══ Input data ══
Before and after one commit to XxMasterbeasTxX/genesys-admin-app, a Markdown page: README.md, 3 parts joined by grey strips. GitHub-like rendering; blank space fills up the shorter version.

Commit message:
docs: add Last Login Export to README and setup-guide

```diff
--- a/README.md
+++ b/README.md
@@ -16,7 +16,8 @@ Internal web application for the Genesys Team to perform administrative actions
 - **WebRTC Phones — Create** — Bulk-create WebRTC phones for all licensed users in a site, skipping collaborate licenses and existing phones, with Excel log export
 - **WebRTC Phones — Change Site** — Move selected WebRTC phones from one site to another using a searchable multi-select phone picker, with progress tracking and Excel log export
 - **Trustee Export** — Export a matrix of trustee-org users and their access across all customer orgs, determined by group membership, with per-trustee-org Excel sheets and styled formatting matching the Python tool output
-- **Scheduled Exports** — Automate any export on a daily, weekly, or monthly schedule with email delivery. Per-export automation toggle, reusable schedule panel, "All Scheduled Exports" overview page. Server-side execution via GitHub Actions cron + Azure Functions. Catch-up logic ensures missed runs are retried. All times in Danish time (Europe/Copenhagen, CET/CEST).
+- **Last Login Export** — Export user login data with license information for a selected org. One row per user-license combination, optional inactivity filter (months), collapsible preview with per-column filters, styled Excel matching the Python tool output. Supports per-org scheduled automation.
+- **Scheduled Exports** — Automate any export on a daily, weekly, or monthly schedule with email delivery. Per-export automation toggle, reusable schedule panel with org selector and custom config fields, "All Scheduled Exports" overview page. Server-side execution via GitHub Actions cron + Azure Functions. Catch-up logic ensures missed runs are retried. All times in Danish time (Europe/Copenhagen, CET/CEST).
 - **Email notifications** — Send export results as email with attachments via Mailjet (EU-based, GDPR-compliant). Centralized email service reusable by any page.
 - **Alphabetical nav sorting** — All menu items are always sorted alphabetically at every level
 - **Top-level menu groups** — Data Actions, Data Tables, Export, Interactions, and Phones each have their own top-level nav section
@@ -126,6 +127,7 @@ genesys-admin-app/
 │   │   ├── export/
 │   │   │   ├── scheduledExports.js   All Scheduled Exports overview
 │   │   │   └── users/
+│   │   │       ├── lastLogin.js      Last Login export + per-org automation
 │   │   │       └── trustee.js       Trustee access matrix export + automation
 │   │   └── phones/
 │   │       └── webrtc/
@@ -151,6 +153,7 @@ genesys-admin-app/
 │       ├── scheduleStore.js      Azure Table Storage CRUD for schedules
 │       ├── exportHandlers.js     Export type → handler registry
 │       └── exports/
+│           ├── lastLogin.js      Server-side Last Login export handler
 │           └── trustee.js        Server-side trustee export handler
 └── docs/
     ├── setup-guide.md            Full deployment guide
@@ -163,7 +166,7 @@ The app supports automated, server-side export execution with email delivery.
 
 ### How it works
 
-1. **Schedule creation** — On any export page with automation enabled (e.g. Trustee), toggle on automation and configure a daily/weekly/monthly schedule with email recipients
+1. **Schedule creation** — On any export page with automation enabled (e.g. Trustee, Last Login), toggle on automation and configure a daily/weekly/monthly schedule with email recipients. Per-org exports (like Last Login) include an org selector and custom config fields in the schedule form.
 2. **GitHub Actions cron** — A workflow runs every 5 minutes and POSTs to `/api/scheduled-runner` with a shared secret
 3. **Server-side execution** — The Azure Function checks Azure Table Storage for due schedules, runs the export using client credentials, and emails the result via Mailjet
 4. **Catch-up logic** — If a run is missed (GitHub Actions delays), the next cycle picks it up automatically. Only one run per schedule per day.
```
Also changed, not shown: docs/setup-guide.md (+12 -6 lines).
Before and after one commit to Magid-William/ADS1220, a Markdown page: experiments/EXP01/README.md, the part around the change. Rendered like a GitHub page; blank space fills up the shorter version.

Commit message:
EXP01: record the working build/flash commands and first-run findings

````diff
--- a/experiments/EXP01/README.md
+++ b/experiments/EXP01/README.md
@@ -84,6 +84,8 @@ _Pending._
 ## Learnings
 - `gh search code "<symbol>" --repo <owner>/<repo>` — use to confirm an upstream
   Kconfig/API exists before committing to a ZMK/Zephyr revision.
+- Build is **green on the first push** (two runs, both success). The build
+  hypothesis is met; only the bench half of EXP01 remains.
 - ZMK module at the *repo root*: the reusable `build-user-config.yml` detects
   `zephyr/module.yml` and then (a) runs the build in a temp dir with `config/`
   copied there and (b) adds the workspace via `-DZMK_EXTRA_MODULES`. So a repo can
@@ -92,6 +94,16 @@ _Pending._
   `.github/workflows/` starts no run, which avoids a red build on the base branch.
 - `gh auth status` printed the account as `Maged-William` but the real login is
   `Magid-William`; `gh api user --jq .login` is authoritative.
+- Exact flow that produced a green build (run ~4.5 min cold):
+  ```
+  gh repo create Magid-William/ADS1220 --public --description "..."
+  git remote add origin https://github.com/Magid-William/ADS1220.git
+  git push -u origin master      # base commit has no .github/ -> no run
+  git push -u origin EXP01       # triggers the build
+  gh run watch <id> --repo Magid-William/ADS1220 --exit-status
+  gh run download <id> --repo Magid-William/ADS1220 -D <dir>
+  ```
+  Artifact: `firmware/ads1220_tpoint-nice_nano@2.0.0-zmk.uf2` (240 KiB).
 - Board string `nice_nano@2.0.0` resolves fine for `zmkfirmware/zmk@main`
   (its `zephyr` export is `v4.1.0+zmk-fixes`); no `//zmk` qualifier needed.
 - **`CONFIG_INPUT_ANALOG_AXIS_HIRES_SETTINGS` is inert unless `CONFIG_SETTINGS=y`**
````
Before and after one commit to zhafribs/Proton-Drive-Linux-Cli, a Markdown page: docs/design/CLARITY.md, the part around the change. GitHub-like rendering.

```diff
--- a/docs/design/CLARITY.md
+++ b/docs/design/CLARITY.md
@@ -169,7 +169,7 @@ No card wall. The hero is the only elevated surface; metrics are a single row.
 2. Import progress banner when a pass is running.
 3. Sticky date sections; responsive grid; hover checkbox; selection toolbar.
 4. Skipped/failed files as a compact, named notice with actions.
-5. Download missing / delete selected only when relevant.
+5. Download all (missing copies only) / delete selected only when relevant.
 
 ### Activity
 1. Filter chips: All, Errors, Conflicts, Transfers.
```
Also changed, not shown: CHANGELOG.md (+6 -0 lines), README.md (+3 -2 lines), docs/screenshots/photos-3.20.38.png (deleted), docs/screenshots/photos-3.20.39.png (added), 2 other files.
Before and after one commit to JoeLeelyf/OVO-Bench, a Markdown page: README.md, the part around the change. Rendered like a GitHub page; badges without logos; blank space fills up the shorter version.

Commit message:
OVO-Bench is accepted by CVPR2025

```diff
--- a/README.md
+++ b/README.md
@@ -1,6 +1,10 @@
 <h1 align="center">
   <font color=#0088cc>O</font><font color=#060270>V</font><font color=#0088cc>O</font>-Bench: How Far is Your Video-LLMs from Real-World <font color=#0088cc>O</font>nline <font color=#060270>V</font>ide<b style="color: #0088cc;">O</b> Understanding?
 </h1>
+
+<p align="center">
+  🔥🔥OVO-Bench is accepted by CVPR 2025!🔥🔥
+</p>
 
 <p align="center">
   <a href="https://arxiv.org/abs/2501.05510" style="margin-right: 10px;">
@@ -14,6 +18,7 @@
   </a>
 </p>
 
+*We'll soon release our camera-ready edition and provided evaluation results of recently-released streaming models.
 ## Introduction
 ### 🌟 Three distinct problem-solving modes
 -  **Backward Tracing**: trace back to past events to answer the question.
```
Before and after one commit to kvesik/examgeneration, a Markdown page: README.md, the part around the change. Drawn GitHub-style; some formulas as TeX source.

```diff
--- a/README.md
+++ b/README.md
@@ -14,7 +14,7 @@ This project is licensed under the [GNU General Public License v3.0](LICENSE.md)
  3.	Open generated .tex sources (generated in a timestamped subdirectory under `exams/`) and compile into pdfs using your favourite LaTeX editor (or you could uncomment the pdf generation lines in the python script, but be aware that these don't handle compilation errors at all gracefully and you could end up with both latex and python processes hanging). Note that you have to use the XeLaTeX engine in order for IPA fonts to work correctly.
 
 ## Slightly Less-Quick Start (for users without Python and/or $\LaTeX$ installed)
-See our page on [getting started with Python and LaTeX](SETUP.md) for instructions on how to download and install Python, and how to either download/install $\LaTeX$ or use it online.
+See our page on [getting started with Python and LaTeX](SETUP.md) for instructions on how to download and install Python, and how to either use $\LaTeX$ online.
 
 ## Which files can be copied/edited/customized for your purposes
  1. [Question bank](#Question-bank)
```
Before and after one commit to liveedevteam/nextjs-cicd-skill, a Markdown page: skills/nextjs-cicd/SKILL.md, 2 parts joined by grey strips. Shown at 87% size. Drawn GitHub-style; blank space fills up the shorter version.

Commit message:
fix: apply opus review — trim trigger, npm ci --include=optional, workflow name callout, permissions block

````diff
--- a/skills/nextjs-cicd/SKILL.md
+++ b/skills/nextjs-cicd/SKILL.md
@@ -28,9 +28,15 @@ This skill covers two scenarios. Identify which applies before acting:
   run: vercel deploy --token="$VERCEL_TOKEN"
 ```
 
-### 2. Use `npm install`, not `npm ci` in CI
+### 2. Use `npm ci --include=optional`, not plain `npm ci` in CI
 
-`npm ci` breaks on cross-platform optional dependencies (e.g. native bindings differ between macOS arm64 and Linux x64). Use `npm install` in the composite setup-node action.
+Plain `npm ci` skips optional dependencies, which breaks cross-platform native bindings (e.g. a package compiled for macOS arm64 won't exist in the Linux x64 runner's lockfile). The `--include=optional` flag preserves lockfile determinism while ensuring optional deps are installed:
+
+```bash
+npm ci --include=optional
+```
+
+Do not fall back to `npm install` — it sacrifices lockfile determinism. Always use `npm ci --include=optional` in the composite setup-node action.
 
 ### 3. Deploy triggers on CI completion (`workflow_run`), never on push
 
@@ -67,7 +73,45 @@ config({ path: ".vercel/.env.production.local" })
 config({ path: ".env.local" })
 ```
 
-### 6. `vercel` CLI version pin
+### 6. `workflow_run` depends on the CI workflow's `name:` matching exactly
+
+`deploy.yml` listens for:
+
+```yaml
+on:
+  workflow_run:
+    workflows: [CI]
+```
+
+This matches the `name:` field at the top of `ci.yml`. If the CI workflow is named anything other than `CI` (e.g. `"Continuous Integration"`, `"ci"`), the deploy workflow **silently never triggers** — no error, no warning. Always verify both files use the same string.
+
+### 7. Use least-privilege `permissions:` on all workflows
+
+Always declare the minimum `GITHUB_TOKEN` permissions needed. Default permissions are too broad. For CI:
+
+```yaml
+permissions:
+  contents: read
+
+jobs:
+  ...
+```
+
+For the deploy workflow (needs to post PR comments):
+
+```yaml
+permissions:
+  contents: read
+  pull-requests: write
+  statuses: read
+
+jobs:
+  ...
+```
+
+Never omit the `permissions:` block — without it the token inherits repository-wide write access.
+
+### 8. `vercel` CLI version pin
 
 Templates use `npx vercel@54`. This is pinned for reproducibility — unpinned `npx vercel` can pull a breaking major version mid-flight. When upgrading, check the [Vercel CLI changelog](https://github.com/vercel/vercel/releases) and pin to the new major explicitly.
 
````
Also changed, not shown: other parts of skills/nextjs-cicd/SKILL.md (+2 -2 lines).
═══
Check each line of the entries for "Last" and copy those that have it.

docs: add Last Login Export to README and setup-guide
+- **Last Login Export** — Export user login data with license information for a selected org. One row per user-license combination, optional inactivity filter (months), collapsible preview with per-column filters, styled Excel matching the Python tool output. Supports per-org scheduled automation.
+│   │   │       ├── lastLogin.js      Last Login export + per-org automation
+│           ├── lastLogin.js      Server-side Last Login export handler
+1. **Schedule creation** — On any export page with automation enabled (e.g. Trustee, Last Login), toggle on automation and configure a daily/weekly/monthly schedule with email recipients. Per-org exports (like Last Login) include an org selector and custom config fields in the schedule form.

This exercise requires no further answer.